>>>
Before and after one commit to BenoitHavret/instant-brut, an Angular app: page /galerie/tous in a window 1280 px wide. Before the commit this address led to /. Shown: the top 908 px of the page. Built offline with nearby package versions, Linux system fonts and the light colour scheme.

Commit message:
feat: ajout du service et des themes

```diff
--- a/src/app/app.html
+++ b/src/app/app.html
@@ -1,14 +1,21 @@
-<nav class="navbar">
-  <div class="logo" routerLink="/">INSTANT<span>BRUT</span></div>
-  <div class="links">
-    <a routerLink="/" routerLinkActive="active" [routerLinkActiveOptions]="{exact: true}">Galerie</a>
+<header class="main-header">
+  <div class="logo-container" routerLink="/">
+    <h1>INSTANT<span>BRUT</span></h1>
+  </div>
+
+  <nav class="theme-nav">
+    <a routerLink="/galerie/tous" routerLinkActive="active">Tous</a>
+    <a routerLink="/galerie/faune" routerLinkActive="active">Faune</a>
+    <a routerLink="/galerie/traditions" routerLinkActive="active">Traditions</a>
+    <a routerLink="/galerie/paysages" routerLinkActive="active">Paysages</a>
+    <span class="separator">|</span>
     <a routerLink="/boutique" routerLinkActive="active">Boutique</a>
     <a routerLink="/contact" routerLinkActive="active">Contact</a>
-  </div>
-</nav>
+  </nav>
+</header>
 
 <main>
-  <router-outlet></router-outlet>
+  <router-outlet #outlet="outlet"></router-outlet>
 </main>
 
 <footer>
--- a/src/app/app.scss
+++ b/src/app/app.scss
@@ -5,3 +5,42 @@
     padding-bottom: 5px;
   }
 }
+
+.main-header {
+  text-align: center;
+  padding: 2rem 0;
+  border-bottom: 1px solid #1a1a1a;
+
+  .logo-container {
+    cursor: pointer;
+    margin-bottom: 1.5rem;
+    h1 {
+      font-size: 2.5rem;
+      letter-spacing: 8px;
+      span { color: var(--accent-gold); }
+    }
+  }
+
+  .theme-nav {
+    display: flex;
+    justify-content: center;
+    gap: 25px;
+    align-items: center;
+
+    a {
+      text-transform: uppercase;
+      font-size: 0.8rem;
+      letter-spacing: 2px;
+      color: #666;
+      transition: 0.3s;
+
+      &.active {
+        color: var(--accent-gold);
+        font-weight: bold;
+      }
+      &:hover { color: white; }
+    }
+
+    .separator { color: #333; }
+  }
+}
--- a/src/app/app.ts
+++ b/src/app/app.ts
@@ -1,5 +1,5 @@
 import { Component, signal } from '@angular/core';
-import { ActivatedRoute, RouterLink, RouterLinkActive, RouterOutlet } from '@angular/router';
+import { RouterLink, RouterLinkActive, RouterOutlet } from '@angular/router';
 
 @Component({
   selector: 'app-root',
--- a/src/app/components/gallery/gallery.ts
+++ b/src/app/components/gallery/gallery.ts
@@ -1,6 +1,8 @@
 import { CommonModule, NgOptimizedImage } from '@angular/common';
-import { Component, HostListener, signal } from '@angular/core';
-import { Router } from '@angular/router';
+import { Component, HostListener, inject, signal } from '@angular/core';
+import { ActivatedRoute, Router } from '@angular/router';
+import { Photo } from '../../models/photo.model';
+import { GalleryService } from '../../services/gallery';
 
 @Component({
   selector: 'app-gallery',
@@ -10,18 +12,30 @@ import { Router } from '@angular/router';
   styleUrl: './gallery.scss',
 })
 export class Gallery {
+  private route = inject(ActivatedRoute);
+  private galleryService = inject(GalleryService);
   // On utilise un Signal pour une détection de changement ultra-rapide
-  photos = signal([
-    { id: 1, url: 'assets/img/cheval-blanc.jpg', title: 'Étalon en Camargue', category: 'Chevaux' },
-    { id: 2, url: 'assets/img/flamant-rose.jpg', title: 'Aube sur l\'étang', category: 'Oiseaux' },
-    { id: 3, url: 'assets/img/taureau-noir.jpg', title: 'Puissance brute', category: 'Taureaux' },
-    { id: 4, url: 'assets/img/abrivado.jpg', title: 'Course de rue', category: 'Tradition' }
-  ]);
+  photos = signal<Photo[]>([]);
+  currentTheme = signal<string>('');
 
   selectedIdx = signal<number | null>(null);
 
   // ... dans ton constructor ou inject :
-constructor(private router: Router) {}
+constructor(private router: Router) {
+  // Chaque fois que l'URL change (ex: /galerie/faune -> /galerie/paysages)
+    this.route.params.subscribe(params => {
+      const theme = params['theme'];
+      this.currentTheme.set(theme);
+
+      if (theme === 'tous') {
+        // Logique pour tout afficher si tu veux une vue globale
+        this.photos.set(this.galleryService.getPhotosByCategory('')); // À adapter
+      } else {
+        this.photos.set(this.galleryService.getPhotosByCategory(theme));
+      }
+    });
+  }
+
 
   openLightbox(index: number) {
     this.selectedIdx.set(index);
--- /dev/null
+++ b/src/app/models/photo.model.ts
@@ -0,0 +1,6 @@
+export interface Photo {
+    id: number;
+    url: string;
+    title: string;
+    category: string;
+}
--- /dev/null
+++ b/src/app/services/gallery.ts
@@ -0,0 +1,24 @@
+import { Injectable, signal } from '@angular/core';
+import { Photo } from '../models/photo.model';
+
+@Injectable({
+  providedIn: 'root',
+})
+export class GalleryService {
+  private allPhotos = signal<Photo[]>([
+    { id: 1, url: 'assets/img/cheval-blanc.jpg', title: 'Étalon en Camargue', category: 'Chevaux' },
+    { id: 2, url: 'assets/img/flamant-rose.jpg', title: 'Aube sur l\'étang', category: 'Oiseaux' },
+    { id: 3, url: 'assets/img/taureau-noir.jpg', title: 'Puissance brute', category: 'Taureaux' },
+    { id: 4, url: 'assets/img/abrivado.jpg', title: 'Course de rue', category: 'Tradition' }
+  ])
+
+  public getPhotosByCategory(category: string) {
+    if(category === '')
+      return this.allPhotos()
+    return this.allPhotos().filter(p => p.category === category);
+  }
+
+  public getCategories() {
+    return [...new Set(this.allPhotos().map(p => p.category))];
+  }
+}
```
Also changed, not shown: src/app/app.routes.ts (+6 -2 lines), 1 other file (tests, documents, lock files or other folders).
<<<
Work order » Write each line of the data down again exactly as it reads.

The answer »
Before and after one commit to BenoitHavret/instant-brut, an Angular app: page /galerie/tous in a window 1280 px wide. Before the commit this address led to /. Shown: the top 908 px of the page. Built offline with nearby package versions, Linux system fonts and the light colour scheme.

Commit message:
feat: ajout du service et des themes

```diff
--- a/src/app/app.html
+++ b/src/app/app.html
@@ -1,14 +1,21 @@
-<nav class="navbar">
-  <div class="logo" routerLink="/">INSTANT<span>BRUT</span></div>
-  <div class="links">
-    <a routerLink="/" routerLinkActive="active" [routerLinkActiveOptions]="{exact: true}">Galerie</a>
+<header class="main-header">
+  <div class="logo-container" routerLink="/">
+    <h1>INSTANT<span>BRUT</span></h1>
+  </div>
+
+  <nav class="theme-nav">
+    <a routerLink="/galerie/tous" routerLinkActive="active">Tous</a>
+    <a routerLink="/galerie/faune" routerLinkActive="active">Faune</a>
+    <a routerLink="/galerie/traditions" routerLinkActive="active">Traditions</a>
+    <a routerLink="/galerie/paysages" routerLinkActive="active">Paysages</a>
+    <span class="separator">|</span>
     <a routerLink="/boutique" routerLinkActive="active">Boutique</a>
     <a routerLink="/contact" routerLinkActive="active">Contact</a>
-  </div>
-</nav>
+  </nav>
+</header>
 
 <main>
-  <router-outlet></router-outlet>
+  <router-outlet #outlet="outlet"></router-outlet>
 </main>
 
 <footer>
--- a/src/app/app.scss
+++ b/src/app/app.scss
@@ -5,3 +5,42 @@
     padding-bottom: 5px;
   }
 }
+
+.main-header {
+  text-align: center;
+  padding: 2rem 0;
+  border-bottom: 1px solid #1a1a1a;
+
+  .logo-container {
+    cursor: pointer;
+    margin-bottom: 1.5rem;
+    h1 {
+      font-size: 2.5rem;
+      letter-spacing: 8px;
+      span { color: var(--accent-gold); }
+    }
+  }
+
+  .theme-nav {
+    display: flex;
+    justify-content: center;
+    gap: 25px;
+    align-items: center;
+
+    a {
+      text-transform: uppercase;
+      font-size: 0.8rem;
+      letter-spacing: 2px;
+      color: #666;
+      transition: 0.3s;
+
+      &.active {
+        color: var(--accent-gold);
+        font-weight: bold;
+      }
+      &:hover { color: white; }
+    }
+
+    .separator { color: #333; }
+  }
+}
--- a/src/app/app.ts
+++ b/src/app/app.ts
@@ -1,5 +1,5 @@
 import { Component, signal } from '@angular/core';
-import { ActivatedRoute, RouterLink, RouterLinkActive, RouterOutlet } from '@angular/router';
+import { RouterLink, RouterLinkActive, RouterOutlet } from '@angular/router';
 
 @Component({
   selector: 'app-root',
--- a/src/app/components/gallery/gallery.ts
+++ b/src/app/components/gallery/gallery.ts
@@ -1,6 +1,8 @@
 import { CommonModule, NgOptimizedImage } from '@angular/common';
-import { Component, HostListener, signal } from '@angular/core';
-import { Router } from '@angular/router';
+import { Component, HostListener, inject, signal } from '@angular/core';
+import { ActivatedRoute, Router } from '@angular/router';
+import { Photo } from '../../models/photo.model';
+import { GalleryService } from '../../services/gallery';
 
 @Component({
   selector: 'app-gallery',
@@ -10,18 +12,30 @@ import { Router } from '@angular/router';
   styleUrl: './gallery.scss',
 })
 export class Gallery {
+  private route = inject(ActivatedRoute);
+  private galleryService = inject(GalleryService);
   // On utilise un Signal pour une détection de changement ultra-rapide
-  photos = signal([
-    { id: 1, url: 'assets/img/cheval-blanc.jpg', title: 'Étalon en Camargue', category: 'Chevaux' },
-    { id: 2, url: 'assets/img/flamant-rose.jpg', title: 'Aube sur l\'étang', category: 'Oiseaux' },
-    { id: 3, url: 'assets/img/taureau-noir.jpg', title: 'Puissance brute', category: 'Taureaux' },
-    { id: 4, url: 'assets/img/abrivado.jpg', title: 'Course de rue', category: 'Tradition' }
-  ]);
+  photos = signal<Photo[]>([]);
+  currentTheme = signal<string>('');
 
   selectedIdx = signal<number | null>(null);
 
   // ... dans ton constructor ou inject :
-constructor(private router: Router) {}
+constructor(private router: Router) {
+  // Chaque fois que l'URL change (ex: /galerie/faune -> /galerie/paysages)
+    this.route.params.subscribe(params => {
+      const theme = params['theme'];
+      this.currentTheme.set(theme);
+
+      if (theme === 'tous') {
+        // Logique pour tout afficher si tu veux une vue globale
+        this.photos.set(this.galleryService.getPhotosByCategory('')); // À adapter
+      } else {
+        this.photos.set(this.galleryService.getPhotosByCategory(theme));
+      }
+    });
+  }
+
 
   openLightbox(index: number) {
     this.selectedIdx.set(index);
--- /dev/null
+++ b/src/app/models/photo.model.ts
@@ -0,0 +1,6 @@
+export interface Photo {
+    id: number;
+    url: string;
+    title: string;
+    category: string;
+}
--- /dev/null
+++ b/src/app/services/gallery.ts
@@ -0,0 +1,24 @@
+import { Injectable, signal } from '@angular/core';
+import { Photo } from '../models/photo.model';
+
+@Injectable({
+  providedIn: 'root',
+})
+export class GalleryService {
+  private allPhotos = signal<Photo[]>([
+    { id: 1, url: 'assets/img/cheval-blanc.jpg', title: 'Étalon en Camargue', category: 'Chevaux' },
+    { id: 2, url: 'assets/img/flamant-rose.jpg', title: 'Aube sur l\'étang', category: 'Oiseaux' },
+    { id: 3, url: 'assets/img/taureau-noir.jpg', title: 'Puissance brute', category: 'Taureaux' },
+    { id: 4, url: 'assets/img/abrivado.jpg', title: 'Course de rue', category: 'Tradition' }
+  ])
+
+  public getPhotosByCategory(category: string) {
+    if(category === '')
+      return this.allPhotos()
+    return this.allPhotos().filter(p => p.category === category);
+  }
+
+  public getCategories() {
+    return [...new Set(this.allPhotos().map(p => p.category))];
+  }
+}
```
Also changed, not shown: src/app/app.routes.ts (+6 -2 lines), 1 other file (tests, documents, lock files or other folders).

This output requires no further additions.